How to Address?
Everyone is struggling, including colleges. This is not a time to worry about how colleges will respond, given that around the world all students are facing the same exact ramifications and challenges. Notice how many colleges (including highly competitive institutions) are dropping standardized test requirements (SAT/ACT) for next year’s applicants, G.P.A. cut offs, and the like. This is an extraordinary moment in education and the old requirements are undergoing significant modification.
Some students will be harmed. For example, we have some students who had a rough start at our school, but have recently been improving their performance.
How to Address?
There are students who may have been on an upward grade trajectory, and that progress may not be effectively shown in a Credit/No Credit model. These cases can be worked on individually – including adding a note with the transcript and identifying this trend in recommendations and a letter with their secondary school or college applications.
Focus on what will work for the majority and address the other cases individually.
This change will be difficult to explain to families.
How to Address?
Schools should focus on articulating a climate of care and connection and that the shift in grading practice is in service to that.
It is critical to be clear about the changes and communicate proactively and regularly.
What About Faculty Already Struggling with Being Overwhelmed?
School leaders have named that faculty are overwhelmed right now, and moving to a new model can feel like one more “thing” on top of a very long list of new “things” during this time. Barry, Moira, and others noted that on the other side, there is a real opportunity that this crisis presents.
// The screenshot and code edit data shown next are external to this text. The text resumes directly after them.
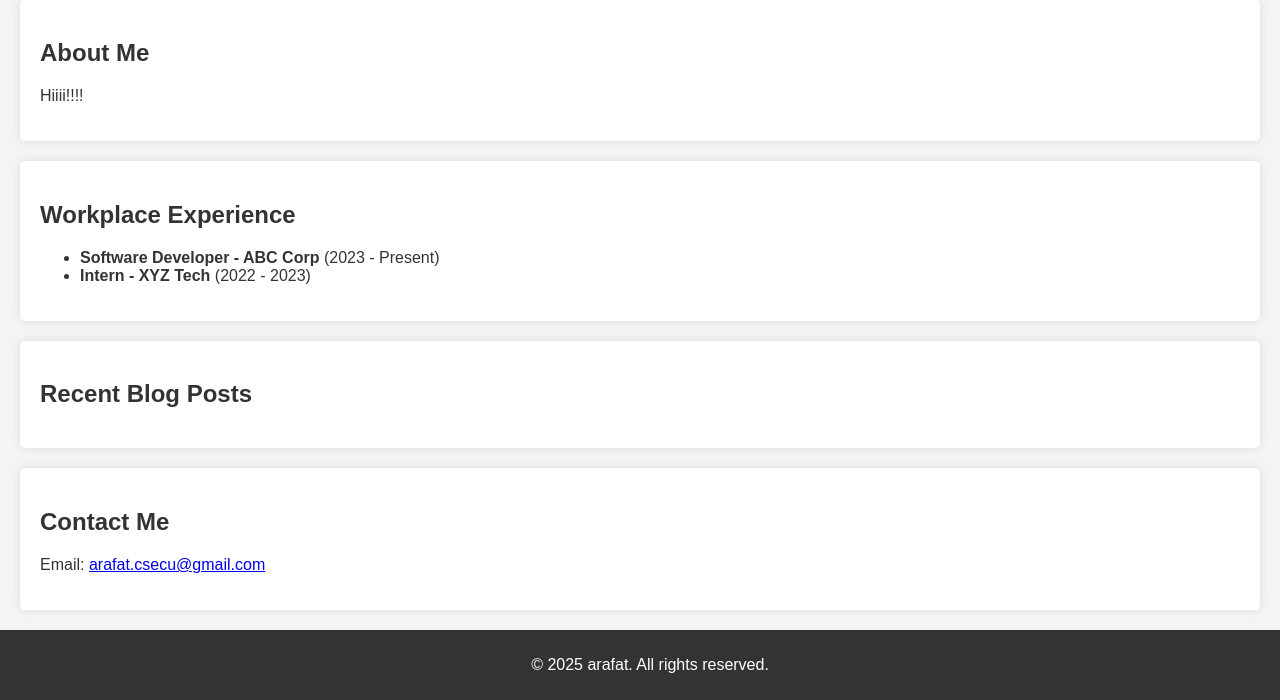
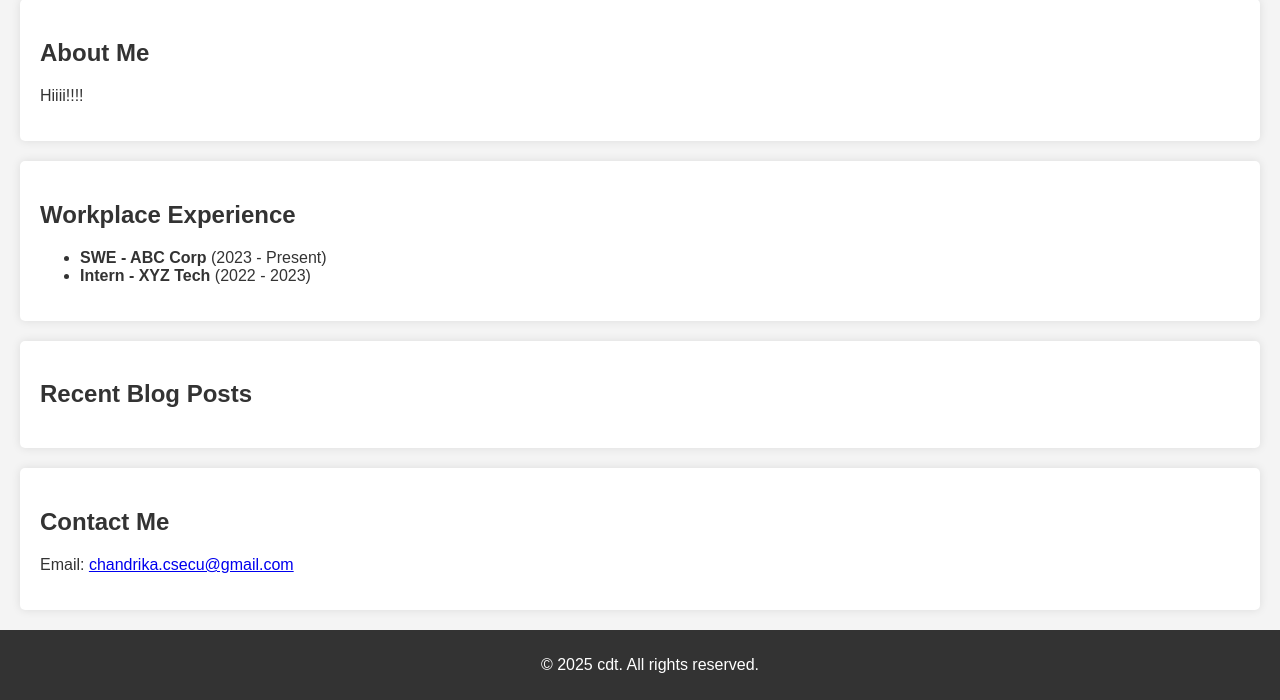
Before and after one commit to Chandrika002/blog_site, a Django app: template templates/portfolio.html in a window 1280 px wide. Shown: the part 165-865 px from the top of that part. Run offline with Django 5.2, Linux system fonts and the light colour scheme; the template is opened without the code that fills it, so the values that code supplies are empty; the page is wider than the window, and the part outside it is not shown.

Commit message:
created portfolio

```diff
--- a/blog_site/urls.py
+++ b/blog_site/urls.py
@@ -21,5 +21,5 @@ urlpatterns = [
     path('admin/', admin.site.urls),
     path('post-list/',post_list_view),
     path('portfolio/',portfolio_view),
-    path("single_post/<int:abc>", single_post_view),
+    path("single_post/<int:abc>", single_post_view, name = "one-post"),
 ]
--- a/posts/views.py
+++ b/posts/views.py
@@ -19,7 +19,7 @@ def portfolio_view(request):
     context={
         "data":portfolio_data
     }
-    return render(request,"post.html", context)
+    return render(request,"portfolio.html", context)
 
 def single_post_view(request, abc) :
     post_data = Post.objects.get(id = abc)
--- a/templates/portfolio.html
+++ b/templates/portfolio.html
@@ -69,7 +69,7 @@
     <section id="experience">
         <h2>Workplace Experience</h2>
         <ul>
-            <li><strong>Software Developer - ABC Corp</strong> (2023 - Present)</li>
+            <li><strong>SWE - ABC Corp</strong> (2023 - Present)</li>
             <li><strong>Intern - XYZ Tech</strong> (2022 - 2023)</li>
         </ul>
     </section>
@@ -87,14 +87,14 @@
 
     <section id="contact">
         <h2>Contact Me</h2>
-        <p>Email: <a href="mailto:chandrika.csecu@gmail.com">arafat.csecu@gmail.com</a></p>
+        <p>Email: <a href="mailto:chandrika.csecu@gmail.com">chandrika.csecu@gmail.com</a></p>
         <!-- <p>GitHub: <a href="https://github.com/arafatsheikh098" target="_blank">github.com/arafatsheikh098</a></p>
         <p>LinkedIn: <a href="https://www.linkedin.com/in/arafatsheikh098" target="_blank">linkedin.com/in/arafatsheikh098</a></p>
         <p>Facebook: <a href="https://facebook.com/arafatsheikh098" target="_blank">facebook.com/arafatsheikh098</a></p>
      -->
     </section>
     <footer>
-        <p>&copy; 2025 arafat. All rights reserved.</p>
+        <p>&copy; 2025 cdt. All rights reserved.</p>
     </footer>
 </body>
 </html>
```
Also changed, not shown: db.sqlite3.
Richard Boerner, Superintendent of Graded, The American School of Sao Paulo, noted that right now is the time for providing clear guidance to teachers without equivocating. Schools should give this direction certainly with recognition and compassion for everything teachers are going through, but they should also be clear on the fundamental shifts that can and should be made in service to students both now and in the long-term. There may be no better moment to make the changes that people have been talking about for a long time, calling on strong leaders to do what is right, not what is easy.
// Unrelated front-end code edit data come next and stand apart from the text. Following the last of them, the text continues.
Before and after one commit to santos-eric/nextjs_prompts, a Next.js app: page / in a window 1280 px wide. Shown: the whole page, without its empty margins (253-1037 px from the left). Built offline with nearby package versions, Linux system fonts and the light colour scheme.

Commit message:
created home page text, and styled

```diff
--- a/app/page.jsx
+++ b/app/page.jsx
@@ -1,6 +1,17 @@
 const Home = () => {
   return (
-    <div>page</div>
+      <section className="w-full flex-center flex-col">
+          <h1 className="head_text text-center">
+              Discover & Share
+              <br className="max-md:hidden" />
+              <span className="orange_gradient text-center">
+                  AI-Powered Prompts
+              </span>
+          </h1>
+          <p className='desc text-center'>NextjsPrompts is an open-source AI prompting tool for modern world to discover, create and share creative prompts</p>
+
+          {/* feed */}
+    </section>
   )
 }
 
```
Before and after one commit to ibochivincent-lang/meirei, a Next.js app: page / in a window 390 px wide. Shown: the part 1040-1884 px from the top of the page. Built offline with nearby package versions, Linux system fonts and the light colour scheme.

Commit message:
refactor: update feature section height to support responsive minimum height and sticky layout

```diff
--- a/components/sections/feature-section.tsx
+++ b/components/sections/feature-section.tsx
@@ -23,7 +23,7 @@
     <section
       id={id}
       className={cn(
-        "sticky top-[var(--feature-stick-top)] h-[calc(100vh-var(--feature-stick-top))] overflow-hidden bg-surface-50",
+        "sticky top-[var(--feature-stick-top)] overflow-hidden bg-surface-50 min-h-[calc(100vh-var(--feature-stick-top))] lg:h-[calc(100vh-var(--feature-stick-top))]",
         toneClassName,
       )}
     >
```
The Long View: What are the Opportunities this Time Has Presented?
Now is an opportunity for schools to move, in the long-term, towards mastery-based grading. Going back to normal isn’t likely for schools around the world, given that many of them are discussing the real potential for remote learning in the fall. As such, they can take this as a chance to re-center their school to focus on learning rather than on sorting and ranking. Mastery-based learning also allows students to take different pathways to the same outcomes, and thus maximizes equity. A competency-based approach is far more resilient and flexible an approach than traditional grades, which is a feature to consider given there is a high likelihood we may be facing uncertain conditions in this next school year and beyond.
Although this sudden shift to online learning has been difficult, there are positives that have emerged for schools as they have transitioned. Many faculty are having more one-on-one experiences with their students and are getting to know them better than they did in the classroom. Many students are building skills in independently managing their schedules and workloads. Others are working on online distributed team-based projects that are fostering the skills students will some day use in careers with global colleagues. Finally, some schools have started regularly surveying their faculty and students on what is going well (and not), and plan to continue this type of feedback gathering even when they return back to the building.
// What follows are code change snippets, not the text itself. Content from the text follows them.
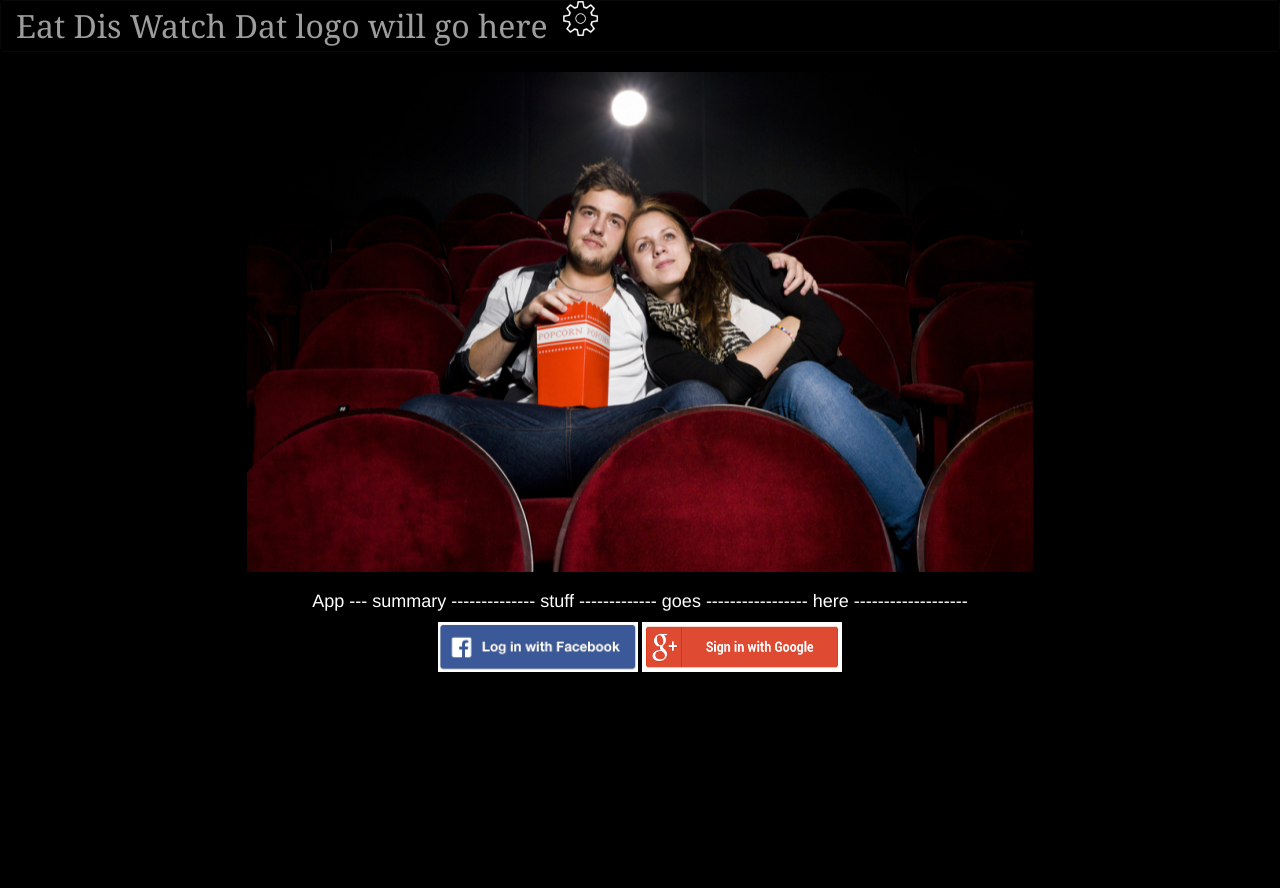
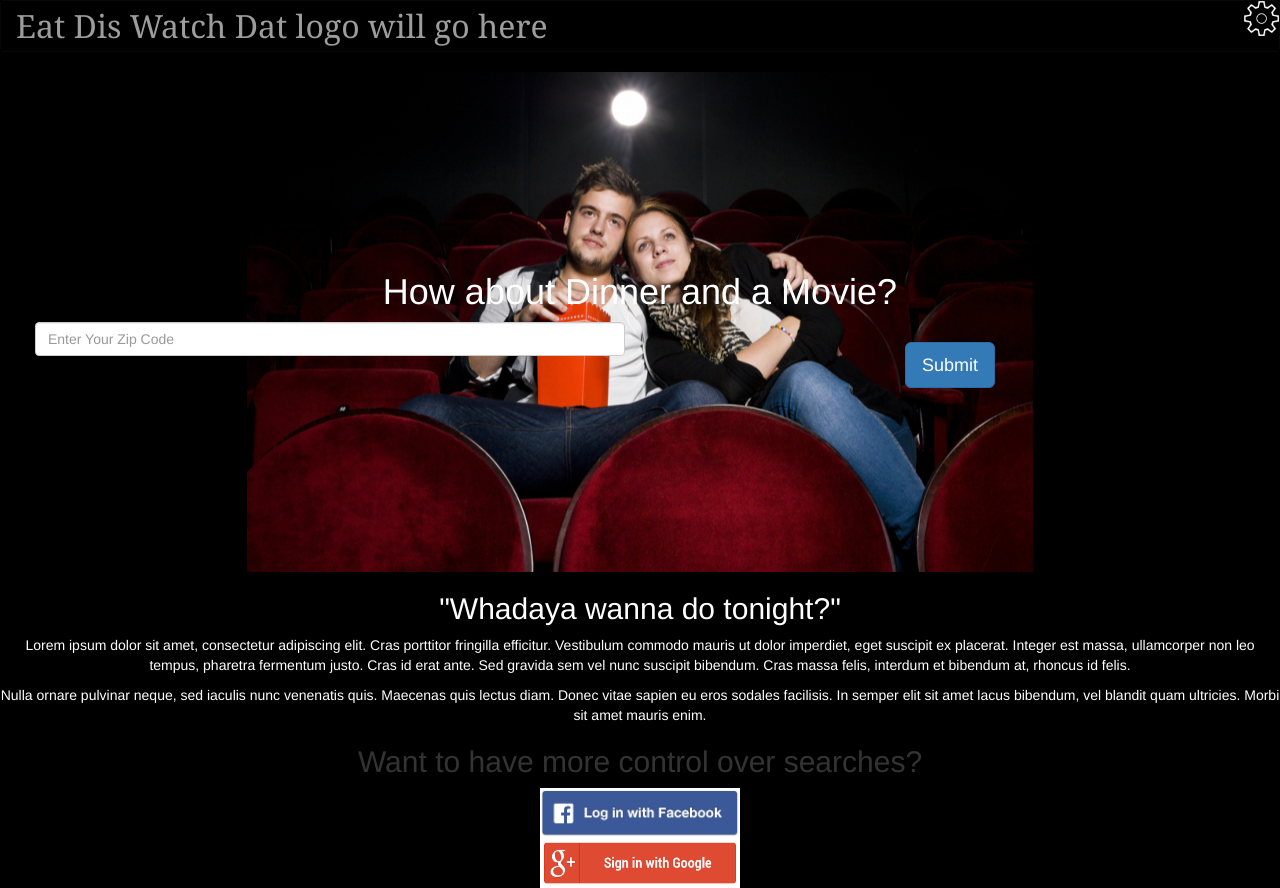
Before and after one commit to therealtimetourist/dinnerandamovie, a plain HTML site: page index.html in a window 1280 px wide. Before the commit the page ends 800 px from the top, so only its background shows below. Drawn offline with nearby package versions, Linux system fonts and the light colour scheme.

Commit message:
frontend update - added zipcode form field to index.html

```diff
--- a/assets/css/style.css
+++ b/assets/css/style.css
@@ -13,7 +13,7 @@ body {
 	color: white;
 
 	width: 100%;
-	padding: 20px;
+	padding: 180px 20px 20px 20px;
 	height: 500px;
 	margin-bottom: 20px;
 }
--- a/index.html
+++ b/index.html
@@ -1,59 +1,59 @@
 <!DOCTYPE html>
 <html>
   <head>
-
-  <title>EatDisWatchDat Logo</title>
-
+    <title>EatDisWatchDat | Welcome</title>
+    <meta charset="utf-8">
     <meta name="viewport" content="width=device-width, initial-scale=1.0">
 
     <link rel="stylesheet" href="https://maxcdn.bootstrapcdn.com/bootstrap/3.3.7/css/bootstrap.min.css" integrity="sha384-BVYiiSIFeK1dGmJRAkycuHAHRg32OmUcww7on3RYdg4Va+PmSTsz/K68vbdEjh4u" crossorigin="anonymous">
 
     <link rel="stylesheet" type="text/css" href="assets/css/style.css">
-
-  <script type="text/javascript" src="assets/javascript/jquery-3.1.0.min.js"></script>
-  <script type="text/javascript" src="assets/javascript/app.js"></script>
-
   </head>
 
   <body>
-
-<!--nav bar crap-->
+    <!--nav bar-->
     <nav class="navbar navbar-inverse">
       <div class="container-fluid">
-    <!-- Brand and toggle get grouped for better mobile display -->
-    <div class="navbar-header">
-      <button type="button" class="navbar-toggle collapsed" data-toggle="collapse" data-target="#bs-example-navbar-collapse-1" aria-expanded="false">
-        <span class="sr-only">Toggle navigation</span>
-        <span class="icon-bar"></span>
-        <span class="icon-bar"></span>
-        <span class="icon-bar"></span>
-      </button>
         <a class="navbar-brand" href="#">Eat Dis Watch Dat logo will go here</a>
-      <img src="assets/images/settings.png" alt="" id="settings-button" href="">
-    </div>
+        <a href="prefs.html"><img class="navbar-right" src="assets/images/settings.png" alt="preferences" id="settings-button"></a>
       </div>
     </nav>
-<!--end nav bar crap-->
+    <!--end nav bar-->
 
     <div class="content">
-
-    <div class="battleArea center">
-
+      <div class="battleArea center img-responsive text-center">
+        <h1>How about Dinner and a Movie?</h1>
+        <form role="form">
+          <div class="form-group col-md-6">
+            <input class="form-control" id="name-input" type="text" placeholder="Enter Your Zip Code">
+          </div><br>
+          <button class="btn btn-lg btn-primary" id="add-user" type="submit">Submit</button>
+        </form>
       </div>
 
       <div class="summary">
-
-    <h4>App --- summary -------------- stuff ------------- goes ----------------- here -------------------</h4>
-
+        <h2>"Whadaya wanna do tonight?"</h2>
+        <p>
+          Lorem ipsum dolor sit amet, consectetur adipiscing elit. Cras porttitor fringilla efficitur. Vestibulum commodo mauris ut dolor imperdiet, eget suscipit ex placerat. Integer est massa, ullamcorper non leo tempus, pharetra fermentum justo. Cras id erat ante. Sed gravida sem vel nunc suscipit bibendum. Cras massa felis, interdum et bibendum at, rhoncus id felis.
+        </p>
+        <p>
+          Nulla ornare pulvinar neque, sed iaculis nunc venenatis quis. Maecenas quis lectus diam. Donec vitae sapien eu eros sodales facilisis. In semper elit sit amet lacus bibendum, vel blandit quam ultricies. Morbi sit amet mauris enim.
+        </p>
       </div>
-
     </div>
 
     <div class="loginButtons">
-                  <img src="assets/images/facebookbutton.png" href="#" alt="" id="facebook-button">
-
-                  <img src="assets/images/googlebutton.png" href="#"  alt="" id="google-button">
-
+      <h2>Want to have more control over searches?</h2>
+      <img src="assets/images/facebookbutton.png" href="#" alt="login using Facebook" id="facebook-button">
+      <br>
+      <img src="assets/images/googlebutton.png" href="#"  alt="login using Google+" id="google-button">
     </div>
 
+    <script src="https://code.jquery.com/jquery-3.2.1.min.js" integrity="sha256-hwg4gsxgFZhOsEEamdOYGBf13FyQuiTwlAQgxVSNgt4=" crossorigin="anonymous"></script>
+
+    <script src="https://maxcdn.bootstrapcdn.com/bootstrap/3.3.7/js/bootstrap.min.js" integrity="sha384-Tc5IQib027qvyjSMfHjOMaLkfuWVxZxUPnCJA7l2mCWNIpG9mGCD8wGNIcPD7Txa" crossorigin="anonymous"></script>
+
+    <script type="text/javascript" src="assets/javascript/front_end_code.js"></script>
+    <script type="text/javascript" src="assets/javascript/back_end_code.js"></script>
+
 </body>
```
Lines whose indentation alone changed are shown as unchanged.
Schools may have to contend with distance learning as part of an ongoing model, whether that be due to a new set of school shutdowns in the fall or because parents actually prefer it over the traditional classroom. Thus, the grading conversation is not a short-term one just for the next few months. It will continue to rear its head, and moving to an alternative assessment model will better allow a school to weather these shifts.